Identity theft can take on many different forms. Some are more noticeable than others. Occasionally, we may run into someone who needed to shut down their website or create a whole new email address due to the fact that an identity theft hacker manage to compromise their website or email address. You may, yourself receive a bounced message that indicates spam was sent using our email address in the “From:” email field.
The main reason why spamming is conducted with the use of someone else’s email address has to do with avoiding problems. A spammer, who is using a stolen email identity, may sometimes wish to simply avoid complaints. This is especially true if the complaints will be directed to the spammer’s Internet Service Provider (ISP). This could result in the spammer’s Internet service being discontinued. It’s an unfortunate fact that forging email addresses is easy and takes place all the time.
An email address can be forged using viruses and worms. A PC that has been infected will have its email address book compromised. The addresses in the book will then be used as the “From:” addresses in the spam messages. For the spammer, this provides two advantages. The first is that it can obscure the real source of the infected mail. The second advantage has to do with the fact that the email can appear to come from a trusted source. This will increase the chances that the recipient will open the infected attachment, thereby multiplying the virus infections.
The biggest problem here is that people will usually need to remain visible in the online world. A company, for example, will not usually want to hide itself and only reveal its email address to a trusted few individuals. Vendors and clients need to be contacted. But a company can place certain precautions into effect and know what to do, should their email identity be used for unauthorized purposes.
One of the things that can be devastating to someone who needs to keep their website running is a shutdown by their web hosting company. Web hosting companies are notorious for immediate shut downs that can take a while to appeal. You can avoid this pitfall by having a DNS and domain registrar service that is not connected to your web hosting service. You can always change your web hosting service quickly, if you get locked out. This isn’t true for your DNS. When you use companies that are unrelated (maybe even crossing different jurisdictions), you’re making it impossible for a single company to cut you off from the Internet. Ironically, you’ll be using the same techniques that spammers use – only you’ll be legally protecting yourself.

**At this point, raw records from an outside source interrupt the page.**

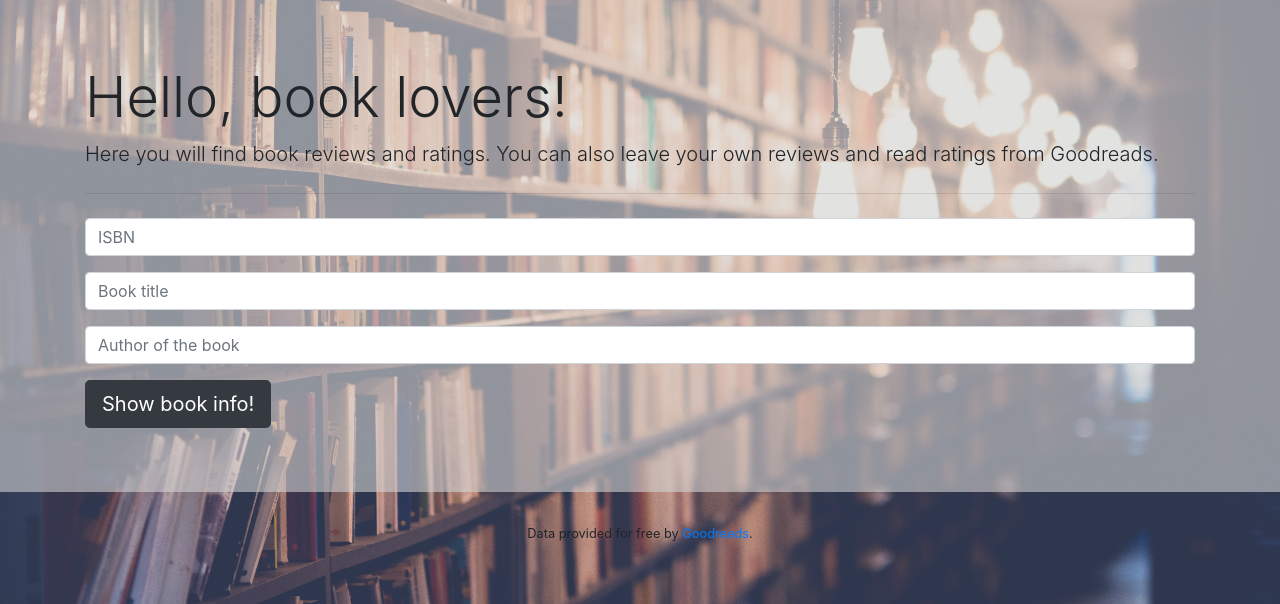
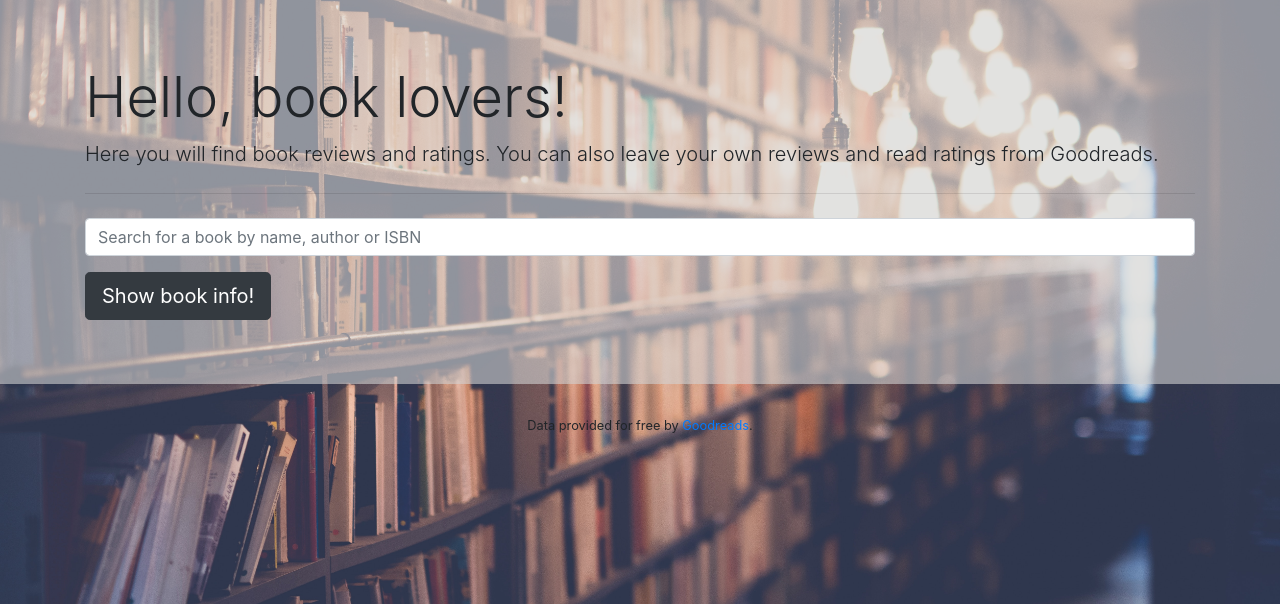
Before and after one commit to nahidtopalovic/bookReview, a Flask app: page / in a window 1280 px wide. Shown: the part 66-670 px from the top of the page. Run offline with Flask 2, Linux system fonts and the light colour scheme; some libraries are stand-ins or nearby versions.

Commit message:
Reworked the search function. Combined search by title, author and isbn into one.

```diff
--- a/application.py
+++ b/application.py
@@ -57,9 +57,10 @@ def autocomplete():
     search = request.args.get("title")
 
     if search:
-        query = db.execute("(SELECT bookid, title FROM imbooks WHERE UPPER(title) LIKE UPPER(:search)) UNION (SELECT bookid, title FROM imbooks WHERE UPPER(author) LIKE UPPER(:search)) UNION (SELECT bookid, title FROM imbooks WHERE UPPER(isbn) LIKE UPPER(:search)) LIMIT 10", {"search": '%'+search+'%'}).fetchall()
+        query = db.execute("(SELECT bookid, title, author FROM imbooks WHERE UPPER(title) LIKE UPPER(:search)) UNION (SELECT bookid, title, author FROM imbooks WHERE UPPER(author) LIKE UPPER(:search)) UNION (SELECT bookid, title, author FROM imbooks WHERE UPPER(isbn) LIKE UPPER(:search)) LIMIT 10", {"search": '%'+search+'%'}).fetchall()
         db.commit()
-        results = [title[1] for title in query]
+        print(f"/n Query result is: {query}/n")
+        results = [row[1] + " by "  + row[2]  for row in query]
         id_results = [id[0] for id in query]
         print(f" ################# Results are:{results}")
         return jsonify({
--- a/static/main.js
+++ b/static/main.js
@@ -2,13 +2,6 @@ window.addEventListener("load", function(){
     // Add a keyup event listener to our input element
     let title = document.getElementById('title');
     title.addEventListener("keyup", function(event){hinter(event, "book_list", "title=")});
-
-    let author = document.getElementById('author');
-    author.addEventListener("keyup", function(event){hinter(event, "author_list", "book_list","author=")})
-
-    let isbn = document.getElementById('isbn');
-    isbn.addEventListener("keyup", function(event){hinter(event, "isbn_list", "isbn=")})
-
 
     // create one global XHR object
     // so we can abort old request when a new one is made
--- a/templates/index.html
+++ b/templates/index.html
@@ -15,16 +15,8 @@
         <hr class="my-4">
         <form action="/books" method="GET">
             <div class="form-group">
-                <input type="text" class="form-control" name="isbn" id="isbn" autocomplete="off" list="isbn_list" placeholder="ISBN">
-                <datalist id="isbn_list"></datalist>
-            </div>
-            <div class="form-group">
-                <input type="text" class="form-control" name="title" id="title" list="book_list" autocomplete="off" placeholder="Book title">
+                <input type="text" class="form-control" name="title" id="title" list="book_list" autocomplete="off" placeholder="Search for a book by name, author or ISBN">
                 <datalist id="book_list"></datalist>
-            </div>
-            <div class="form-group">
-                <input type="text" class="form-control" name="author" id="author" list="author_list" autocomplete="off" placeholder="Author of the book">
-                <datalist id="author_list"></datalist>
             </div>
             <button class="btn btn-dark btn-lg" id="search-anchor" >Show book info!</button>
         </form>
```
Also changed, not shown: 1 other file.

Another suggested precaution against being shut down due to identity theft measures is having an updated backup of your server files – located on a completely different server. This way, if your web hosting company fails you for any reason, a quick switch can be made. This is considered a good precaution for anyone who can afford this type of a setup. Your DNS records should also have limited TTL (“time to live”) settings. Here, the amount of DNS info is cached but a visitor will be directed to a different site than the spammer’s if the account is disabled for any reason.
Also, never use a hosting service that will give you a shared IP address. If the shared company is blocked by the hosting service, then you may be blocked, as well. You will also need a non-shared IP address if you want to run a secured protocol (“https” as opposed to just “http”).
You can even create Sender Policy Framework records for your DNS records (provided you have sufficient admin rights). This means that you are able to specify the host computers that have permission to send email on your organization’s behalf. This can go a long way when it comes to eliminating forged emails.
Should this happen to you, you may want to follow the email address trail. But first, notify your ISP and/or your web host provider. This can stop a shutdown of your website due to any subsequent complaints from those receiving spam messages in your name. Be very clean when you contact them, though. You don’t want their help desk to become confused and shut down your website, thinking that your report is just one of the abuse complaints.
Post a notice on your website homepage. This will notify your patrons that you are not responsible. For an individual user, send out notifications to everyone in your address book. This way they’ll know not to open up any infected attachments that they’re bound to receive.
Put a note on the front page of your site so that any annoyed spam recipient going to your website will understand what has happened and that you weren’t responsible. You also need to collect evidence (copies of fraudulent emails) in order to legally pursue the spammer or to just prove that you were not responsible.
An example of this type of an attack can be seen in a scamming website that claimed to be “MortgagePlus Financial”. Here, the website was after personal data to use for further identity theft purposes. On the surface, it appeared to be a U.S.-based site – but the actual domain was in the U.K. and hosting services were located in Hong Kong and the owner was located in Hungary!